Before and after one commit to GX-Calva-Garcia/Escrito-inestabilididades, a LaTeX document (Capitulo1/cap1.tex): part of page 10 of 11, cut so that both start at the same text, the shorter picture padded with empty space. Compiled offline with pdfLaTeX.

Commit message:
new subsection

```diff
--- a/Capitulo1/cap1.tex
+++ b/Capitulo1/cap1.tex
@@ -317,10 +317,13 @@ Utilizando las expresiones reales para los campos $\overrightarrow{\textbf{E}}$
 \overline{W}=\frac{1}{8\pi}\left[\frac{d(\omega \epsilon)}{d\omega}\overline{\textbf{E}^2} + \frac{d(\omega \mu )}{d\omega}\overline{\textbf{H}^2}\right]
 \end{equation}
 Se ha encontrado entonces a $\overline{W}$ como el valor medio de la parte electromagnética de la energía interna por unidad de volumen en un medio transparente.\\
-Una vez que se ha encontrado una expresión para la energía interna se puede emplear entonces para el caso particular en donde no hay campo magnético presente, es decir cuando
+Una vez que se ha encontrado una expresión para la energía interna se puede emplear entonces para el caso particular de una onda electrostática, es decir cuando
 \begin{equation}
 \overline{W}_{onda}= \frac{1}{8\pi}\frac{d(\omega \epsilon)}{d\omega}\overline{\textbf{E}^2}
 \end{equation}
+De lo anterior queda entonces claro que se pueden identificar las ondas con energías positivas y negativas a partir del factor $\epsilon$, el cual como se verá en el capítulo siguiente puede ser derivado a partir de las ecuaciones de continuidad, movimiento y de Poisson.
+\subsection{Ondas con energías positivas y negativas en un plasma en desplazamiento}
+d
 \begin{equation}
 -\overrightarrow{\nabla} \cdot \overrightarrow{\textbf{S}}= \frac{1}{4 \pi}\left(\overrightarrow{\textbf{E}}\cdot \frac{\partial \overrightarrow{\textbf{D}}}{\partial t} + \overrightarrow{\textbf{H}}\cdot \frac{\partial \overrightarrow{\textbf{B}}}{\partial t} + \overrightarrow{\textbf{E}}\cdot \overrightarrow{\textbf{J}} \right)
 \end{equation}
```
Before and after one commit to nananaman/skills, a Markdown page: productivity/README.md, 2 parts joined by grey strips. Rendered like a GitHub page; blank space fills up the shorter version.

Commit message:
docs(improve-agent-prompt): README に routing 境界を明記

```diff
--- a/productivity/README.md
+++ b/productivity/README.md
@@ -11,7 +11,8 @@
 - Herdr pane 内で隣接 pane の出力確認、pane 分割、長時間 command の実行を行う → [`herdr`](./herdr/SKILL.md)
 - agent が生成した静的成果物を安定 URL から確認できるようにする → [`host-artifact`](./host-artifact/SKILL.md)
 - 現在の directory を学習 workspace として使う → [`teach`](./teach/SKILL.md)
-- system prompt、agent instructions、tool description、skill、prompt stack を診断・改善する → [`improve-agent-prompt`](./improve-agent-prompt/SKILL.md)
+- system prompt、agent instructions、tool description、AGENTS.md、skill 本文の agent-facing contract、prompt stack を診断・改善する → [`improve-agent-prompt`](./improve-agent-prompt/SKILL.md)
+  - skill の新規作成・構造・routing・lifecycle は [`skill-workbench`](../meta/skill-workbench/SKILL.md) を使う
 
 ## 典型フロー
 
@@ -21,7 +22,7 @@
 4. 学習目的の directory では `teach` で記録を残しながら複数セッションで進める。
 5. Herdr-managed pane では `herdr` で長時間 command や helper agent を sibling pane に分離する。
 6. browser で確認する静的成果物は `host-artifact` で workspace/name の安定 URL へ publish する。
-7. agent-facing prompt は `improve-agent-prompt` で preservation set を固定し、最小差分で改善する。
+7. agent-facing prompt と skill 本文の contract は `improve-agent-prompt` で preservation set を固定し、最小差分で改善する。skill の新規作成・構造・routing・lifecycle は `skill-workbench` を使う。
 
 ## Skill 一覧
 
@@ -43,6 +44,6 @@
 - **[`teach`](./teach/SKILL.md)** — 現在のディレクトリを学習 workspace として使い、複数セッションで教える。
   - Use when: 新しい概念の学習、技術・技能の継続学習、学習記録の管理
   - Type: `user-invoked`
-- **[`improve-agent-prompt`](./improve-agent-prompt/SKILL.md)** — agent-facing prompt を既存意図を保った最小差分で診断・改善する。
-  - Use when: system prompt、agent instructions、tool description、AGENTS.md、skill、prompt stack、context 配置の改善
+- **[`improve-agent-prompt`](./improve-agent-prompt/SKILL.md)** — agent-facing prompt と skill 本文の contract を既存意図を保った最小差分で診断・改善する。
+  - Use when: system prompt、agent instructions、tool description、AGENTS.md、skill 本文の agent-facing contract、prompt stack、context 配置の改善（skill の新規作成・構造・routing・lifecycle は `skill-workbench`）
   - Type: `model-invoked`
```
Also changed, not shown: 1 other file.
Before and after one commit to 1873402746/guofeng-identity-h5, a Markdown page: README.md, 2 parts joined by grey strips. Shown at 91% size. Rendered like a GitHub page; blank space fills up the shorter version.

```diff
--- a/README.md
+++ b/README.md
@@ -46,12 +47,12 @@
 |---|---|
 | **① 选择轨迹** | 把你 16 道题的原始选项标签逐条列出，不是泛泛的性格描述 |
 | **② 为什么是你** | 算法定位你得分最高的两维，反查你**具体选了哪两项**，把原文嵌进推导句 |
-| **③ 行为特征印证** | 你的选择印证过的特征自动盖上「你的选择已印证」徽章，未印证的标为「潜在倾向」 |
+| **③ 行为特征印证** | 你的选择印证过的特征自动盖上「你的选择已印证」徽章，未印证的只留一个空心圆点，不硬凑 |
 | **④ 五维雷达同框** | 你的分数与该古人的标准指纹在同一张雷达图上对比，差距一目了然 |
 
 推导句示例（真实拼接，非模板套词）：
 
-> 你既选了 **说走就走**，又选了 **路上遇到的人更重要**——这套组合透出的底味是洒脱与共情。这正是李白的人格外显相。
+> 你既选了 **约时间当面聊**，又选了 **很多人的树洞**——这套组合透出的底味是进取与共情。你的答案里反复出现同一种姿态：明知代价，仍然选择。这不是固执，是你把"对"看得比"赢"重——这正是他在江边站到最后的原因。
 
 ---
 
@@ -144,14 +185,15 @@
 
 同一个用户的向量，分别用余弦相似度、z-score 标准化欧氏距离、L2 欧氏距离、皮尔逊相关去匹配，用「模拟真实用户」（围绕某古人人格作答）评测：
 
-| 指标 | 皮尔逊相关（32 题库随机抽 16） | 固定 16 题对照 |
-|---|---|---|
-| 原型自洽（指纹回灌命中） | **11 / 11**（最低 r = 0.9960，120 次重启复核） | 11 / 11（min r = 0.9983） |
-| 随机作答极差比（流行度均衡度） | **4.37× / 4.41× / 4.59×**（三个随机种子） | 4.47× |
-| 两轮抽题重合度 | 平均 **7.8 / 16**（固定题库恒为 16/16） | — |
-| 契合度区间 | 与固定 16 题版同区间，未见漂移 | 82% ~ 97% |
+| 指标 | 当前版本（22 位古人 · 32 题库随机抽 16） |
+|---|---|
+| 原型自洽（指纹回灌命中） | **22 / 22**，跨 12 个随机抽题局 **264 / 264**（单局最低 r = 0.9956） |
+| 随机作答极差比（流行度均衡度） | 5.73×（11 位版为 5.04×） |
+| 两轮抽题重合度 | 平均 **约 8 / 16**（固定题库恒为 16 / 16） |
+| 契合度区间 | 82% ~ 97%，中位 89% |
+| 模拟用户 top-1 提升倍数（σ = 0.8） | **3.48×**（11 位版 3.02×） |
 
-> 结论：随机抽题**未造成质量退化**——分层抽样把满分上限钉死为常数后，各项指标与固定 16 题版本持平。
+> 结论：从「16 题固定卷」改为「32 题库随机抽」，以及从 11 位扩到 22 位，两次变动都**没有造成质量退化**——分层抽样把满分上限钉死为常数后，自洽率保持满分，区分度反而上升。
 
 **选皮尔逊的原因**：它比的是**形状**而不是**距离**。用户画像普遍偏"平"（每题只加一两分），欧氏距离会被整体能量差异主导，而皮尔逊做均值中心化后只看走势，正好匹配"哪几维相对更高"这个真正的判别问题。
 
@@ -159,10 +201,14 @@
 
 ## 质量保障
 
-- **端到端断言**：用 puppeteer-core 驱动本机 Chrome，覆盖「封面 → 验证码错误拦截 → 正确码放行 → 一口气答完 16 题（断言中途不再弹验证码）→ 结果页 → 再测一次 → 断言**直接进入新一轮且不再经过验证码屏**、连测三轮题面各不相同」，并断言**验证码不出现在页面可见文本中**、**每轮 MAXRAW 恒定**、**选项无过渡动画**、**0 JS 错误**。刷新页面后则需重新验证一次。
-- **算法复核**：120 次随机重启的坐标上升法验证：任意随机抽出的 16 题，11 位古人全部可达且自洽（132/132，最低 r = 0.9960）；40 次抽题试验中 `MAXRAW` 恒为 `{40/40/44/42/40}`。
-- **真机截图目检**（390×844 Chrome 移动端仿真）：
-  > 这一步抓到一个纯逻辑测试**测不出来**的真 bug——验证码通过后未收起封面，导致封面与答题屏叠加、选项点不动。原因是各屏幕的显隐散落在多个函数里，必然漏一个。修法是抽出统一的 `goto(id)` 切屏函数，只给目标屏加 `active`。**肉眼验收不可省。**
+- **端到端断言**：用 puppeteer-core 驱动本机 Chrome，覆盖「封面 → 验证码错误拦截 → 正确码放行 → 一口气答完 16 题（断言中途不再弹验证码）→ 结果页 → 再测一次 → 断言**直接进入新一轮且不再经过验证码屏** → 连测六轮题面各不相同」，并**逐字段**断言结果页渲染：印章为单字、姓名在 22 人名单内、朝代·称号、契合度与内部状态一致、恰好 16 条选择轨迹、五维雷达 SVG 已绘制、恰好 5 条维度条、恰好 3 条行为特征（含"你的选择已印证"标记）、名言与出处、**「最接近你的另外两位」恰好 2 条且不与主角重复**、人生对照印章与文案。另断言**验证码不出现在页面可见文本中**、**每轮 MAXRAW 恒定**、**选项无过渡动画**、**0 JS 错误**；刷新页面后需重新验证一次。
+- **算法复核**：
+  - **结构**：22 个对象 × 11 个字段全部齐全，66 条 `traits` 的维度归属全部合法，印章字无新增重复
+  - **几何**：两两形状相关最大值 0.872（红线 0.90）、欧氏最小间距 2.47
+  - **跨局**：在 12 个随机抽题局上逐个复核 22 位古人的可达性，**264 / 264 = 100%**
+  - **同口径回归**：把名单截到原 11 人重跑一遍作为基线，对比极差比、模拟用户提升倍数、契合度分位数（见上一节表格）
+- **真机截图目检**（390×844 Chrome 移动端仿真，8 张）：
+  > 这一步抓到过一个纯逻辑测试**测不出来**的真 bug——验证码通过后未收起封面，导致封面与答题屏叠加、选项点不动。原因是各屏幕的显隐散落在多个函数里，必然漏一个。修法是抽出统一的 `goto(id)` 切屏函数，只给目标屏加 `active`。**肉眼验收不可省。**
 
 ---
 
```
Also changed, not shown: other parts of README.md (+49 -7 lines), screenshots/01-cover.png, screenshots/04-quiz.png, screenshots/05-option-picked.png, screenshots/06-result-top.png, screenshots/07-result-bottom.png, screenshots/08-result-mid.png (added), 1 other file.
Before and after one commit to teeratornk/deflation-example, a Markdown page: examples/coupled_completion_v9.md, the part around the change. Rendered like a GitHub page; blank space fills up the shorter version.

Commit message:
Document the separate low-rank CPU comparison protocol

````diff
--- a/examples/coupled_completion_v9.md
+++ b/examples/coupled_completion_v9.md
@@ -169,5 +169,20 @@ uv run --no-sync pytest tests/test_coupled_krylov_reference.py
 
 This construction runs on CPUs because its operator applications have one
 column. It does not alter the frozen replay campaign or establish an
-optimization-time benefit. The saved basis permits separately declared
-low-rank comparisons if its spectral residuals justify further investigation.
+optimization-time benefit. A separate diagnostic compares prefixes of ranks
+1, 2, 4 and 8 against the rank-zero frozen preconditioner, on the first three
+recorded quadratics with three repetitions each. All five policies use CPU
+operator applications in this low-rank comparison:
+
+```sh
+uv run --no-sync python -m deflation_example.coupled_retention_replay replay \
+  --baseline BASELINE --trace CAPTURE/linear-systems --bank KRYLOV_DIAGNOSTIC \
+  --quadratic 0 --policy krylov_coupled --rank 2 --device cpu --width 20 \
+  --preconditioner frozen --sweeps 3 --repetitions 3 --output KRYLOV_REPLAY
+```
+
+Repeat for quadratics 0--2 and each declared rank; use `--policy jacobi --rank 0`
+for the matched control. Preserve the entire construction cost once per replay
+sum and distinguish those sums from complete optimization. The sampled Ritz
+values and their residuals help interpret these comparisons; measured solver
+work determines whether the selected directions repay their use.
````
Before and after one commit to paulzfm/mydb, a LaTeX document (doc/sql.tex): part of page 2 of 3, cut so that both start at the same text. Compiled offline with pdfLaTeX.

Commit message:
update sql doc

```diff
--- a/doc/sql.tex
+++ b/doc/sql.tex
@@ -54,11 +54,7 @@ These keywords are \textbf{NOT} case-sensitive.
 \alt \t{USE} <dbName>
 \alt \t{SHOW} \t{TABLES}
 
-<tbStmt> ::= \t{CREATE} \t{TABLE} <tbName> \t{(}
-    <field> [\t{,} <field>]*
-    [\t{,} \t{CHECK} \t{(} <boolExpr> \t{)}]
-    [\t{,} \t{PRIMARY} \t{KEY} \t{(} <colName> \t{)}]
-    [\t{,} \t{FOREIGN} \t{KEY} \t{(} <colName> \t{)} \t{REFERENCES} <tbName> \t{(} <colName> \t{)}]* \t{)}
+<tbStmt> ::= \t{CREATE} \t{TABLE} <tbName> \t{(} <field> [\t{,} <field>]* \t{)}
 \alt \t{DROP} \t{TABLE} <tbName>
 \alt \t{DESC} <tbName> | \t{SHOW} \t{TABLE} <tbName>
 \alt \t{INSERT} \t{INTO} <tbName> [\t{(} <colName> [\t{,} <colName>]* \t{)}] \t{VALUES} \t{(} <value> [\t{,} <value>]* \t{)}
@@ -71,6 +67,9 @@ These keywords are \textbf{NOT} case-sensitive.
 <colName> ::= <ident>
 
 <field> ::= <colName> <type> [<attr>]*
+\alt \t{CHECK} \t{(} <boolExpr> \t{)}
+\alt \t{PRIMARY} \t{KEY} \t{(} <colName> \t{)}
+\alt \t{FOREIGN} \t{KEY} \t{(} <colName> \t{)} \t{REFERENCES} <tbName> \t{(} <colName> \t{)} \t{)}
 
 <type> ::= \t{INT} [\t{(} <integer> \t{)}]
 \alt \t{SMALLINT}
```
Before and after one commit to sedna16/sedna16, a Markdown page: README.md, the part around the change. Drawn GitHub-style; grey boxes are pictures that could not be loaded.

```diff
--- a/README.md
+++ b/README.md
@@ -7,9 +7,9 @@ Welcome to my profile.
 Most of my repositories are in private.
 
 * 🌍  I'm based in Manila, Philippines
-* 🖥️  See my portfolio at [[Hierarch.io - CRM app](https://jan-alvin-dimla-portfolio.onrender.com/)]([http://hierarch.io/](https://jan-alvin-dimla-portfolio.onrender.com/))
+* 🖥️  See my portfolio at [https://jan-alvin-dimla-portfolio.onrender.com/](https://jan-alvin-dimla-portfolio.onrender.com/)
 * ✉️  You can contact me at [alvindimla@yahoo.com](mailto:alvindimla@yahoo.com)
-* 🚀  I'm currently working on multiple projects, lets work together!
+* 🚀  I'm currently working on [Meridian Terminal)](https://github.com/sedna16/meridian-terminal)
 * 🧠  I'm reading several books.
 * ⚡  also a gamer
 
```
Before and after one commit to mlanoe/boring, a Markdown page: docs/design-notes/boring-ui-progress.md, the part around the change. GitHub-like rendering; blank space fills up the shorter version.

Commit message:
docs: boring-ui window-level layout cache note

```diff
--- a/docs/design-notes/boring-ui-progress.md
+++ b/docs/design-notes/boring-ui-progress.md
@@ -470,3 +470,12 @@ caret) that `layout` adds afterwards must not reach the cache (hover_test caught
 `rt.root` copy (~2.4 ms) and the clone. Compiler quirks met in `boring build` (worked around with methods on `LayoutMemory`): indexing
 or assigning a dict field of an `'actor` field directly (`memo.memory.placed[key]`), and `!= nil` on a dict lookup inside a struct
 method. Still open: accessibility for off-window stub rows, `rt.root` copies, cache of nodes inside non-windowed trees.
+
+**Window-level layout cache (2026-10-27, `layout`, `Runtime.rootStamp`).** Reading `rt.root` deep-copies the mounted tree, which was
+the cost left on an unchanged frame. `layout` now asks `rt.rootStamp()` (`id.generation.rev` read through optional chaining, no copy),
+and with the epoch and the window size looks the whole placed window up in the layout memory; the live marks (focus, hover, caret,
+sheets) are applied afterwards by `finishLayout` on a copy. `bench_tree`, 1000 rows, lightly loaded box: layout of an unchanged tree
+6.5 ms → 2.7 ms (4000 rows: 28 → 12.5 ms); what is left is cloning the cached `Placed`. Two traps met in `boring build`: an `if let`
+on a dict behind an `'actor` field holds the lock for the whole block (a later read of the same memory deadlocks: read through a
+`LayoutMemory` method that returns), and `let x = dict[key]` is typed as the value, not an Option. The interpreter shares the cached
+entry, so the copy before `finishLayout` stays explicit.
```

PROBLEM TO WORK ON |
In the lines above, spot each one that contains the word "field" and copy it.

ANSWER SPACE |
-    <field> [\t{,} <field>]*
+<tbStmt> ::= \t{CREATE} \t{TABLE} <tbName> \t{(} <field> [\t{,} <field>]* \t{)}
 <field> ::= <colName> <type> [<attr>]*
 or assigning a dict field of an `'actor` field directly (`memo.memory.placed[key]`), and `!= nil` on a dict lookup inside a struct
+on a dict behind an `'actor` field holds the lock for the whole block (a later read of the same memory deadlocks: read through a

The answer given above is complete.